I was once in a college class where the professor began his lecture on the Civil War by starting with Magna Carta.  For Tuesday’s students, I spared them; we didn’t start that far back. But we zoomed through a lot of other ground: the Articles of Confederation; the Constitutional Convention; Articles I, II, III, and VII; The Federalist Papers; the Bill of Rights; Marbury; McCulloch; the Court Packing and “Switch in Time”; Farmer Filburn; Toker Raich; taxes and penalties and mandates and Medicaid and John Roberts and nuclear waste.

Along the way, I asked each of the 30 students a pointed, cold-called question about the student’s opinion, perspective or reaction. They came from different countries and different backgrounds, and I found the conversation more and more exhilarating as we returned again and again to three questions ingrained in the Constitution’s structure:

  • Why have federalism?
  • Where’s the line between judging and legislating?
  • What of the tension between a Congress of limited powers and a Constitution that sometimes enumerates those powers in broad terms?

By the end of the class, I was hot, exhausted and ready for what promised to be a thought-provoking coffee with Mainz’s Professor Udo Fink. But I was impressed at how engaged the students had remained. “You didn’t fall asleep,” I said, “and you didn’t even throw tomatoes at me!”  

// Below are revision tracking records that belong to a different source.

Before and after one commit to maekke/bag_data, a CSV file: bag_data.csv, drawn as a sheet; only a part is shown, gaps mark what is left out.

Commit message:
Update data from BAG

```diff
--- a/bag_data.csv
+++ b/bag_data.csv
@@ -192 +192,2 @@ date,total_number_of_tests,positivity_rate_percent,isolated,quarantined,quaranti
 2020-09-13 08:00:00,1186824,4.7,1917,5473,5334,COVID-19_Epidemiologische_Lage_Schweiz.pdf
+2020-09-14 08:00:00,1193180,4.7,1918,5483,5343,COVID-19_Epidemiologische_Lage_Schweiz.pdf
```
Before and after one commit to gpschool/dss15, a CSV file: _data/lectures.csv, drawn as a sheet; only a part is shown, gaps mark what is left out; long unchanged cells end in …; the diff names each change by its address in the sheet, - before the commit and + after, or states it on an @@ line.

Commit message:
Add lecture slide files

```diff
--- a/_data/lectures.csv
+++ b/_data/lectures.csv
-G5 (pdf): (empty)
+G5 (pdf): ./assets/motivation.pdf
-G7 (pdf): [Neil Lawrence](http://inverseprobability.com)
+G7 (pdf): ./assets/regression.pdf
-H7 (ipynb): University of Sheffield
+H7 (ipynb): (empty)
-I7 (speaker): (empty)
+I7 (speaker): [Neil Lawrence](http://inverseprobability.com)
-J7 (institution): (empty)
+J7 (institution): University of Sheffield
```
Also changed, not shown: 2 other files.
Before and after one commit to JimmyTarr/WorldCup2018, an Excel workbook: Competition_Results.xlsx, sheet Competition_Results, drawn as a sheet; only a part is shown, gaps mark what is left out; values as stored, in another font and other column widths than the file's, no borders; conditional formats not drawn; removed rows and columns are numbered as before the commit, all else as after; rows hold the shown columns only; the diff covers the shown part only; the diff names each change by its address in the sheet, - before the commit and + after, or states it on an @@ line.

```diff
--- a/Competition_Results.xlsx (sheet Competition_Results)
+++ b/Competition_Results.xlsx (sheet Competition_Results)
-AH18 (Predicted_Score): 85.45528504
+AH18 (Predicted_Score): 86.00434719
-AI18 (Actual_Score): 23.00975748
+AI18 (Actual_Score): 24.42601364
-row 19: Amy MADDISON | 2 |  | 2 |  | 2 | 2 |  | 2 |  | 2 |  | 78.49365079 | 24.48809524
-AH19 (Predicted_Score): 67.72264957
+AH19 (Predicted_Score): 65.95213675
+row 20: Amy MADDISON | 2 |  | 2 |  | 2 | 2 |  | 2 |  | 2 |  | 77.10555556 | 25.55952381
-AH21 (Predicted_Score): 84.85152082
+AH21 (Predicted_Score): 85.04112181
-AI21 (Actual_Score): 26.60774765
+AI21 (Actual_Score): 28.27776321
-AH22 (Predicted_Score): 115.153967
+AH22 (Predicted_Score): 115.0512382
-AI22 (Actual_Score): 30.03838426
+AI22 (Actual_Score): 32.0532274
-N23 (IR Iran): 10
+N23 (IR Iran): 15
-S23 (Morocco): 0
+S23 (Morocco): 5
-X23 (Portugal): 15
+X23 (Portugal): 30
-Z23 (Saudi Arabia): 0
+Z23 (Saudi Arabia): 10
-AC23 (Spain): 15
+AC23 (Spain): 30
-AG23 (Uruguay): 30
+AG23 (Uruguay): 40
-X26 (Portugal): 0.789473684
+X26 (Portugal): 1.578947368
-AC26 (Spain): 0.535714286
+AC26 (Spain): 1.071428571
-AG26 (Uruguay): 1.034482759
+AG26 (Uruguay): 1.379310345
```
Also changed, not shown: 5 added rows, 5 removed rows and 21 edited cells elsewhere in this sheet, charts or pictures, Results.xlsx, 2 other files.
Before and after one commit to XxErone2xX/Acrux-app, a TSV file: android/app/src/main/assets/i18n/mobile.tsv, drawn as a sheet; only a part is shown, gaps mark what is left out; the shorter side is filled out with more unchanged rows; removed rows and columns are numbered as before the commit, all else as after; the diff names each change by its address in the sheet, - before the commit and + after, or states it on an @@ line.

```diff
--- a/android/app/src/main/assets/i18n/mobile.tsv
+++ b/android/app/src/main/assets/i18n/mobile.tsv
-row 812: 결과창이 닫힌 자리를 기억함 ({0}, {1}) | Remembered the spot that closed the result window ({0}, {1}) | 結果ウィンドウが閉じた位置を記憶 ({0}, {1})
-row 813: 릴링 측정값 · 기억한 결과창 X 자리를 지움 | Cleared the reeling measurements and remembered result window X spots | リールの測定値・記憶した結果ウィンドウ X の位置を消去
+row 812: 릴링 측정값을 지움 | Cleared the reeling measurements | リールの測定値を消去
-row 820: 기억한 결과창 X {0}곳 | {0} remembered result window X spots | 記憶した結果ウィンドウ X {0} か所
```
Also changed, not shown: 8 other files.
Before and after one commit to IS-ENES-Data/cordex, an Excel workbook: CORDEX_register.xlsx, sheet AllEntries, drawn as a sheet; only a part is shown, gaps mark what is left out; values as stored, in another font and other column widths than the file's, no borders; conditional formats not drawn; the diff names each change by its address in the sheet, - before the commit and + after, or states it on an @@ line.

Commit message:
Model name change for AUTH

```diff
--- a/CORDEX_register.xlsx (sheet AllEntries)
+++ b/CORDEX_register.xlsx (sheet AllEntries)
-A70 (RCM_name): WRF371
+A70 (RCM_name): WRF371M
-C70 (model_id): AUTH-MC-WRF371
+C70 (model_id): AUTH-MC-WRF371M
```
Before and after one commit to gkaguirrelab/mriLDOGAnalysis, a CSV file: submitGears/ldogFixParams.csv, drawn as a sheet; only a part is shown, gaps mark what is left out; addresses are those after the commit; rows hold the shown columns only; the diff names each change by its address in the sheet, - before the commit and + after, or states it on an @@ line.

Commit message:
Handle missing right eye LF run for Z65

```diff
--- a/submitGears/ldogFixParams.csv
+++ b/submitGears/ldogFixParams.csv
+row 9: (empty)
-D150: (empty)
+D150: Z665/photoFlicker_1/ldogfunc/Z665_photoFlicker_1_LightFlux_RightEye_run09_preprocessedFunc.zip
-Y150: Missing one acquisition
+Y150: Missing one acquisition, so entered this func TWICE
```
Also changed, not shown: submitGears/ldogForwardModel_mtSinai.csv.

And so, I didn’t want the class to end. Not even after six hours.  And especially not until I shared with my students-for-a-day my favorite quote about federalism — a Justice Kennedy vision, inspired by thinkers from Lao Tzu to Oppenheimer:

“The Framers split the atom of sovereignty. It was the genius of their idea that our citizens would have two political capacities, one state and one federal, each protected from incursion by the other. The resulting Constitution created a legal system unprecedented in form and design, establishing two orders of government, each with its own direct relationship, its own privity, its own set of mutual rights and obligations to the people who sustain it and are governed by it. It is appropriate to recall these origins, which instruct us as to the nature of the two different governments created and confirmed by the Constitution.”

“And that’s what Christmas is all about, Charlie Brown.”

Charlie Brown

As I left Mainz, Pink on the stereo, rental car flying down the Autobahn at speeds I wouldn’t dare try in America, and me chatting with Anne about our day, wondering and laughing about our daughter, Isabella, and thinking nothing of my missed flight and late arrival, I felt blessed.  

Blessed to teach.

Blessed to travel.

And blessed to have a return ticket to my favorite city in my favorite state in the greatest country in the world.

Good. Bad. Who knows?

I know.

It’s beautiful.